» **Web page edit records**:
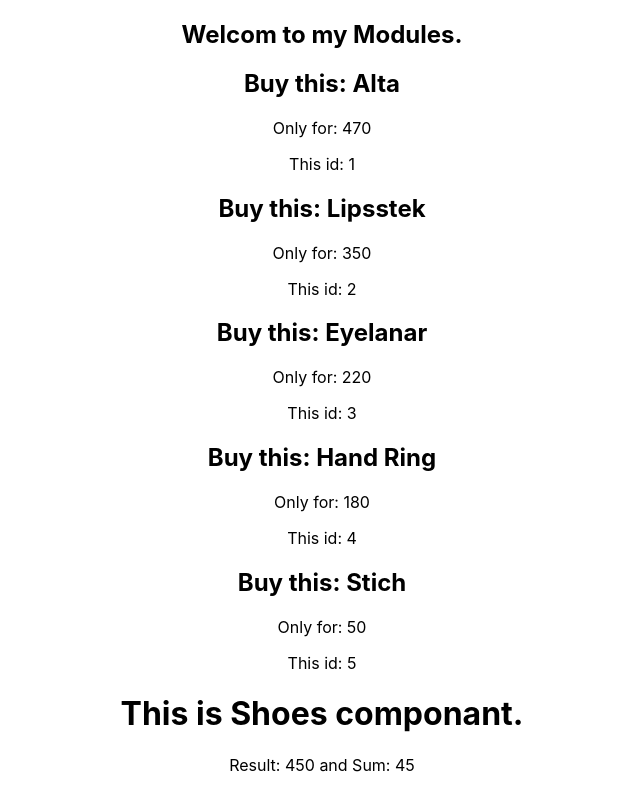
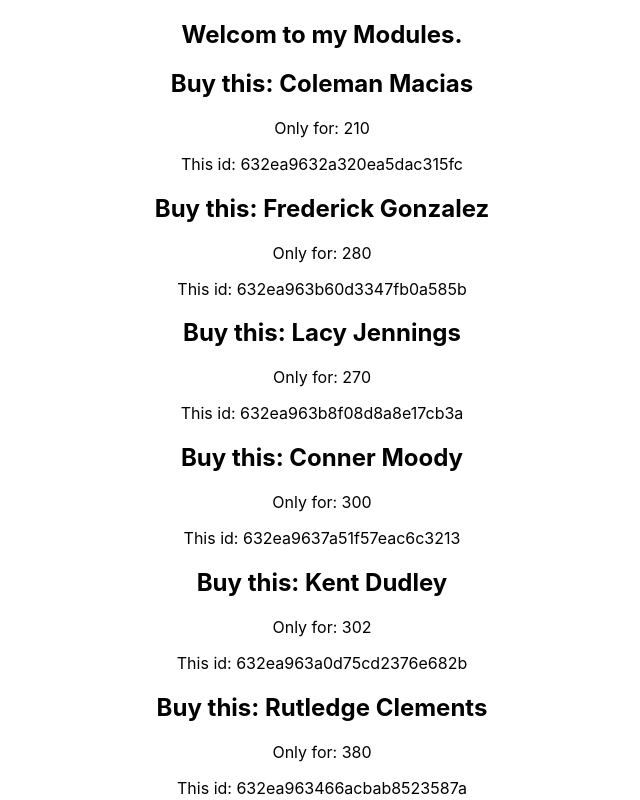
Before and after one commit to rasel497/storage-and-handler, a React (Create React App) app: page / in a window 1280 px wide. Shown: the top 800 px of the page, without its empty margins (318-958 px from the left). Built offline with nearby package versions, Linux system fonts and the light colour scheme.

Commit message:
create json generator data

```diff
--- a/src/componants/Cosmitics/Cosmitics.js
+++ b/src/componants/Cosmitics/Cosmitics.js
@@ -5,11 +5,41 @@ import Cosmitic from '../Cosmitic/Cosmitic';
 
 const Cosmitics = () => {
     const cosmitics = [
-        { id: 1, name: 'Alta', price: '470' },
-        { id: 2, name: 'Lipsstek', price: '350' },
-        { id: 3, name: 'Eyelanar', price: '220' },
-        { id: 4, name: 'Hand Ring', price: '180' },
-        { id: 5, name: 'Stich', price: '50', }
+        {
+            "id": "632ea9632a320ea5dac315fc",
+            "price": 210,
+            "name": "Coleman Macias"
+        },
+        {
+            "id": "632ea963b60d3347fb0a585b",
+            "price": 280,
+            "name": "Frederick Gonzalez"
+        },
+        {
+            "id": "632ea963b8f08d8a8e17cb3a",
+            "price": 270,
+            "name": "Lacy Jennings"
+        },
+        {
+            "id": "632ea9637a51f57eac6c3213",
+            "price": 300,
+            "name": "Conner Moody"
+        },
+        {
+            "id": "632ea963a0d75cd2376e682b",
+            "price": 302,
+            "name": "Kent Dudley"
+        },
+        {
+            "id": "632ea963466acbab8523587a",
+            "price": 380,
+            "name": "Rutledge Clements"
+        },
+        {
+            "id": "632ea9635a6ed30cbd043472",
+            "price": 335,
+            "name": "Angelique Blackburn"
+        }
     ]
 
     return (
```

--

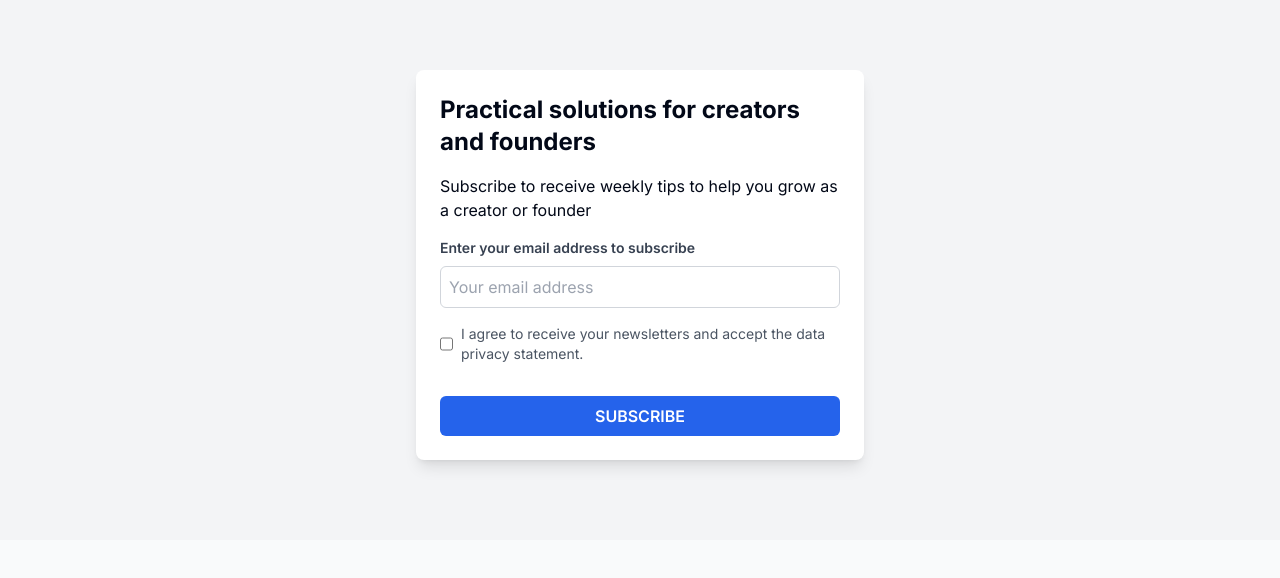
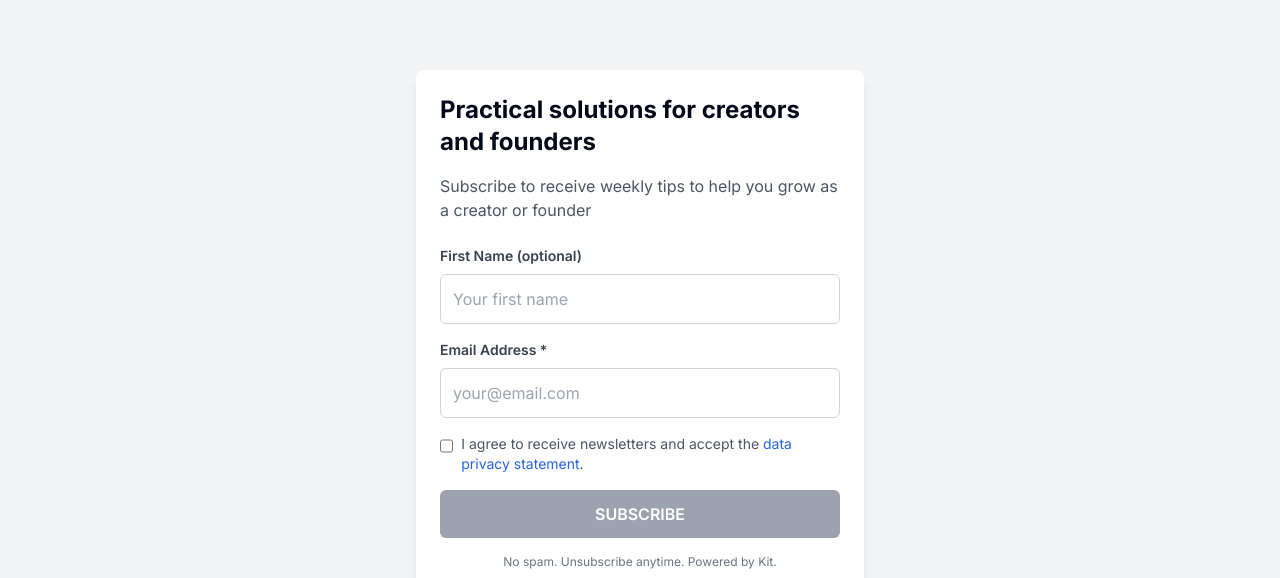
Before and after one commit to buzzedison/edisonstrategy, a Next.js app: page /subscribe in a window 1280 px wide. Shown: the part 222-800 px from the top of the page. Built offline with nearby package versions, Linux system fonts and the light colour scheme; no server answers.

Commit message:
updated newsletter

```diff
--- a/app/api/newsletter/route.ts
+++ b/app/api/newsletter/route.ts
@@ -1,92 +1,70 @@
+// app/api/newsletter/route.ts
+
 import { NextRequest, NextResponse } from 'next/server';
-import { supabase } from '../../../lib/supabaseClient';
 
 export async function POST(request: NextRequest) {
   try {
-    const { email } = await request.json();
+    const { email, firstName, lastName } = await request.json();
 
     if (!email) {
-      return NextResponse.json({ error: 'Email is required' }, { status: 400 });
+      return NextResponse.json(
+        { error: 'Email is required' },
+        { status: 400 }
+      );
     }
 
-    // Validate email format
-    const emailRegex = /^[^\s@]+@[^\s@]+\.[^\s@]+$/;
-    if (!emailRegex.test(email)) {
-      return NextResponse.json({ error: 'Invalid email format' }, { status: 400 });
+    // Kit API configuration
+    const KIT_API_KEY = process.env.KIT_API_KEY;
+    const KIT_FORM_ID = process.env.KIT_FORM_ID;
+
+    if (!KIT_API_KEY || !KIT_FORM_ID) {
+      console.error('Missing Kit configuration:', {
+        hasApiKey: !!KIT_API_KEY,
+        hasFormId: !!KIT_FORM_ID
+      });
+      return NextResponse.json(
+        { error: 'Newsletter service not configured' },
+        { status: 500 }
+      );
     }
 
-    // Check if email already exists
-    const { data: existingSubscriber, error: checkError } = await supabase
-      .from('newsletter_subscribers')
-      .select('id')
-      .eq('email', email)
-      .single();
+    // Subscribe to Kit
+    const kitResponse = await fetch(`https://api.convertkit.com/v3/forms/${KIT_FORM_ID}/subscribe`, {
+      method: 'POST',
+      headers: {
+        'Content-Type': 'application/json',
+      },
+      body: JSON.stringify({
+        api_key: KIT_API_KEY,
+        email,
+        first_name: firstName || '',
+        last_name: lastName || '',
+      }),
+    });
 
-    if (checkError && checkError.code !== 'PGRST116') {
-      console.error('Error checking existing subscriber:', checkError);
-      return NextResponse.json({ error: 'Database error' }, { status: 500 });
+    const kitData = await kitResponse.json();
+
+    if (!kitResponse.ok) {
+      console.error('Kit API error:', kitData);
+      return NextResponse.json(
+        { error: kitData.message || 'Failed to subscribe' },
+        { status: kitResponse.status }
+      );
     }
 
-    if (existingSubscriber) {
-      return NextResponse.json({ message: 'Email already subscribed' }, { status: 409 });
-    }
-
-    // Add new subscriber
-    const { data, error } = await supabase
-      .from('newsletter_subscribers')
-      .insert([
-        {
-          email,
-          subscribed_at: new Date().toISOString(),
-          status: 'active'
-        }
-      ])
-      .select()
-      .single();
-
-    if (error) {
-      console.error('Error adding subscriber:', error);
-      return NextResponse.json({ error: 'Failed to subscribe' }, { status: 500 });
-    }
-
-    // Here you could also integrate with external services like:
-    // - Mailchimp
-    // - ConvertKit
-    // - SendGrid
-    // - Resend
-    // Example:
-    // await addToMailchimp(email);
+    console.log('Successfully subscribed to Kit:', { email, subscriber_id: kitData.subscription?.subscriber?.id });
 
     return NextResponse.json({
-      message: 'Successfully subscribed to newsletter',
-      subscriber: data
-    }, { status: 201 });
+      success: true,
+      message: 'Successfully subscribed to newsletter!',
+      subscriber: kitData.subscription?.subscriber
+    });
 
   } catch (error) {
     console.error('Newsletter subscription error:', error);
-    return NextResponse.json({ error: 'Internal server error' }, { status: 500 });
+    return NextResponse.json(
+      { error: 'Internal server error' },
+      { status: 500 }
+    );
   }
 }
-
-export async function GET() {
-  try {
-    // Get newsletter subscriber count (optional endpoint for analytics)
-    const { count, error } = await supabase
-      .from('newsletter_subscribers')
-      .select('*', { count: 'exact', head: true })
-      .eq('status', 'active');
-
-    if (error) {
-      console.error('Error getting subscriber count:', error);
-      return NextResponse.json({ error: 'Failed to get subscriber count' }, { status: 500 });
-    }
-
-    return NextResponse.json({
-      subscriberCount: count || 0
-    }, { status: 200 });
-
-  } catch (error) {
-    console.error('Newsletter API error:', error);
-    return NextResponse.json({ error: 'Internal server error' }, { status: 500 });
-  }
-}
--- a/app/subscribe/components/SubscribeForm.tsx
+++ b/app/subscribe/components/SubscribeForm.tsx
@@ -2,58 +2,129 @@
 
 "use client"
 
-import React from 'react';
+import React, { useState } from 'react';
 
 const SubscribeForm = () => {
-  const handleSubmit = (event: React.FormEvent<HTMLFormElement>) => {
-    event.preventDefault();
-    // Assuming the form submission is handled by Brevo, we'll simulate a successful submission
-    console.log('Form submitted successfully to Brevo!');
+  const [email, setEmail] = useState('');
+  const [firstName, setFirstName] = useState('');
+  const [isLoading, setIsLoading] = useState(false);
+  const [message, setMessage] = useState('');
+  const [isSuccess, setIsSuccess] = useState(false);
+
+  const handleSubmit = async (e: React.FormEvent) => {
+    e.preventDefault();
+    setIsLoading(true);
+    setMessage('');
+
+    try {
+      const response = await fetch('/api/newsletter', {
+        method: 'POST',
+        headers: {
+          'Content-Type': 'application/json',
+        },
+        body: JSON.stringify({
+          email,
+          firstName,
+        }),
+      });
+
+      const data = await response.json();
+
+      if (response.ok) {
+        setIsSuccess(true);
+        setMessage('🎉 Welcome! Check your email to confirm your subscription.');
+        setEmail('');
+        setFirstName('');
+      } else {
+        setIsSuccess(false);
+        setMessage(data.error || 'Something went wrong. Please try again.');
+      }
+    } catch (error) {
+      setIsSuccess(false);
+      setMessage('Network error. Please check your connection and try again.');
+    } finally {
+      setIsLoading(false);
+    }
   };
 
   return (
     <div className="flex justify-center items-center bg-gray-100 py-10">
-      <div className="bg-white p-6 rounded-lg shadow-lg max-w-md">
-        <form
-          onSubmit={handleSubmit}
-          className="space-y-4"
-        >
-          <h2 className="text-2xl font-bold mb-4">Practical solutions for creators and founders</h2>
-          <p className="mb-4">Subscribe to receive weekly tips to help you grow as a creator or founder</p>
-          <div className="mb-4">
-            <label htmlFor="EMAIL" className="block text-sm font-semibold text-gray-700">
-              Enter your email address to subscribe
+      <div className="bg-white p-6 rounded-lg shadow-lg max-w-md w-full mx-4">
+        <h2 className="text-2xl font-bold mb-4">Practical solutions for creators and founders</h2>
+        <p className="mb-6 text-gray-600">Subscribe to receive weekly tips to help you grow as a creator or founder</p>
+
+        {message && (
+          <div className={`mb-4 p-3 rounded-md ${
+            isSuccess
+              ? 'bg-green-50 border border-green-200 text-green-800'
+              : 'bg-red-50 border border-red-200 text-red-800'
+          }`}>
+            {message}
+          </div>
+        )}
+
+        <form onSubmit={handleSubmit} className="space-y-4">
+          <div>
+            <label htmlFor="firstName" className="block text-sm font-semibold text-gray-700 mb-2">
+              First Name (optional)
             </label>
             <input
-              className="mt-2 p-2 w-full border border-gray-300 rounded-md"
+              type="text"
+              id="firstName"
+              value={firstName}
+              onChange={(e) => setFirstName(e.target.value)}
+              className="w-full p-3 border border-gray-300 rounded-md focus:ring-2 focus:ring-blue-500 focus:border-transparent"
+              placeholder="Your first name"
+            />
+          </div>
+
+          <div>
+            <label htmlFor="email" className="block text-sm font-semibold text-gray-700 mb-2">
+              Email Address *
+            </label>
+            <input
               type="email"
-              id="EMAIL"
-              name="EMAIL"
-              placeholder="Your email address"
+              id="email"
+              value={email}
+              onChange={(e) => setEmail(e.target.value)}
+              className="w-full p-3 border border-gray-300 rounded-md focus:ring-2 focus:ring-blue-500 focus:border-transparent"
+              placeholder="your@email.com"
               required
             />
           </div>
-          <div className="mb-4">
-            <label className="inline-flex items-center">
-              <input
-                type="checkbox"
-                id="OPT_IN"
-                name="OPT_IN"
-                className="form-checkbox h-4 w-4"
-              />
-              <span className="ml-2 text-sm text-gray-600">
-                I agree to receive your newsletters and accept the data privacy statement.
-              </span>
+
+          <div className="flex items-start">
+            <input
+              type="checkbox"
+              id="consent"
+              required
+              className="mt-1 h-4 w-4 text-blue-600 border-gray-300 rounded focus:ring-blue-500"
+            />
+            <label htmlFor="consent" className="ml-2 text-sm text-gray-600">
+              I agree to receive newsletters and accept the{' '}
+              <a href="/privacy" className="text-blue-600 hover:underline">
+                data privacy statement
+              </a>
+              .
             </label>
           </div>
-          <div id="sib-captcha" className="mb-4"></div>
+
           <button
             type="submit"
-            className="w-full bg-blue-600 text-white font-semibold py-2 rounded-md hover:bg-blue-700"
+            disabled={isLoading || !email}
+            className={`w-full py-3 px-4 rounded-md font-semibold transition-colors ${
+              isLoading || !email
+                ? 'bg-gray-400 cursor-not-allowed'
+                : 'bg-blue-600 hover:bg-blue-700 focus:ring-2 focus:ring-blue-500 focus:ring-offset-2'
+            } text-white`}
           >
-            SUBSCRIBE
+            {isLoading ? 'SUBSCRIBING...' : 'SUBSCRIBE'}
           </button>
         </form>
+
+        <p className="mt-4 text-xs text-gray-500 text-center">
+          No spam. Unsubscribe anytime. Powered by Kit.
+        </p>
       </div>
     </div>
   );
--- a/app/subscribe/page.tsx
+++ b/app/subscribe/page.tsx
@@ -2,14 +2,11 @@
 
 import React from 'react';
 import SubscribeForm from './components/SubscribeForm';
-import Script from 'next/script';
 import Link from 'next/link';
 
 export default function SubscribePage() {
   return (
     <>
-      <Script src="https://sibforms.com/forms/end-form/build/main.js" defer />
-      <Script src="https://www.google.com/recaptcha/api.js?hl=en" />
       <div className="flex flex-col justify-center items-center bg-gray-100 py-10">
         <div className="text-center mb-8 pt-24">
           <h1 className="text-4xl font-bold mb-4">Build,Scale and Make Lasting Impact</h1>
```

...

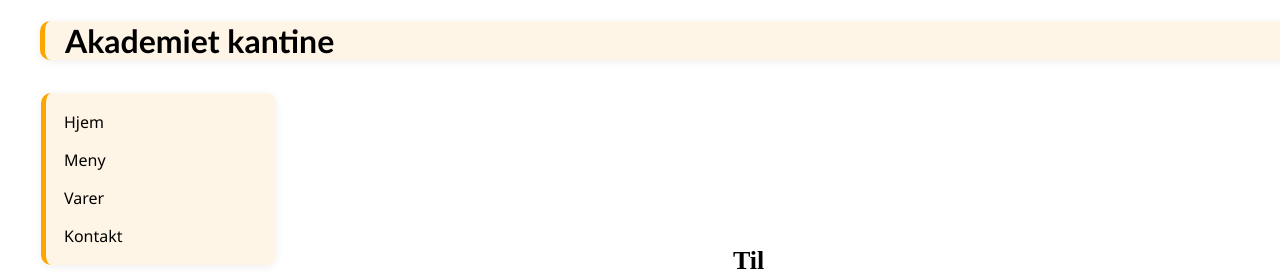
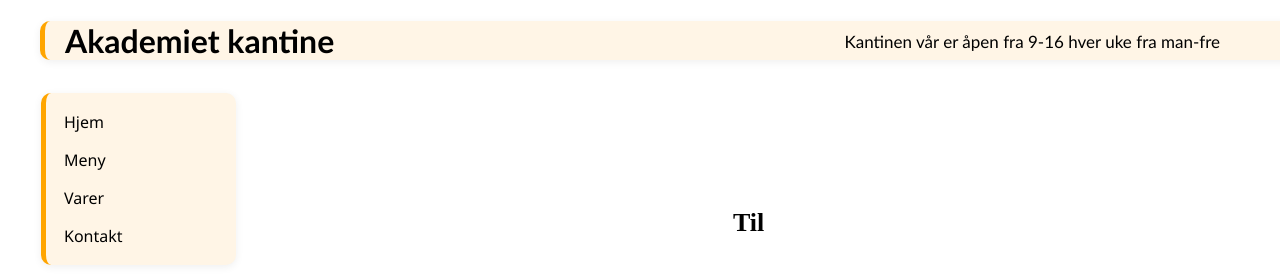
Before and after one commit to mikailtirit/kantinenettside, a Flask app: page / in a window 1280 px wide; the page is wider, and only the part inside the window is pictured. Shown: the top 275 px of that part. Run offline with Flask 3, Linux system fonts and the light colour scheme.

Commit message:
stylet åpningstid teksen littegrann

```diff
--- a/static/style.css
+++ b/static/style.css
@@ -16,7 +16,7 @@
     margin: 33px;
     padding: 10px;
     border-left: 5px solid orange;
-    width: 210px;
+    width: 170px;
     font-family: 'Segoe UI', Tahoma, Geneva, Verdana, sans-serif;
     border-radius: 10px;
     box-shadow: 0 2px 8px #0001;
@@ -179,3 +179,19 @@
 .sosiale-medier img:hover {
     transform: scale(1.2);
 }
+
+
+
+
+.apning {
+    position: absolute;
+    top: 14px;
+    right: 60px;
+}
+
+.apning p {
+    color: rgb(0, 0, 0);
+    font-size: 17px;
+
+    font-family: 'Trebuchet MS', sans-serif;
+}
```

» **What is needed**:
Each line carrying the string "agree" should be copied out from the entries.

» **Solution for this exercise**:
-                I agree to receive your newsletters and accept the data privacy statement.
+              I agree to receive newsletters and accept the{' '}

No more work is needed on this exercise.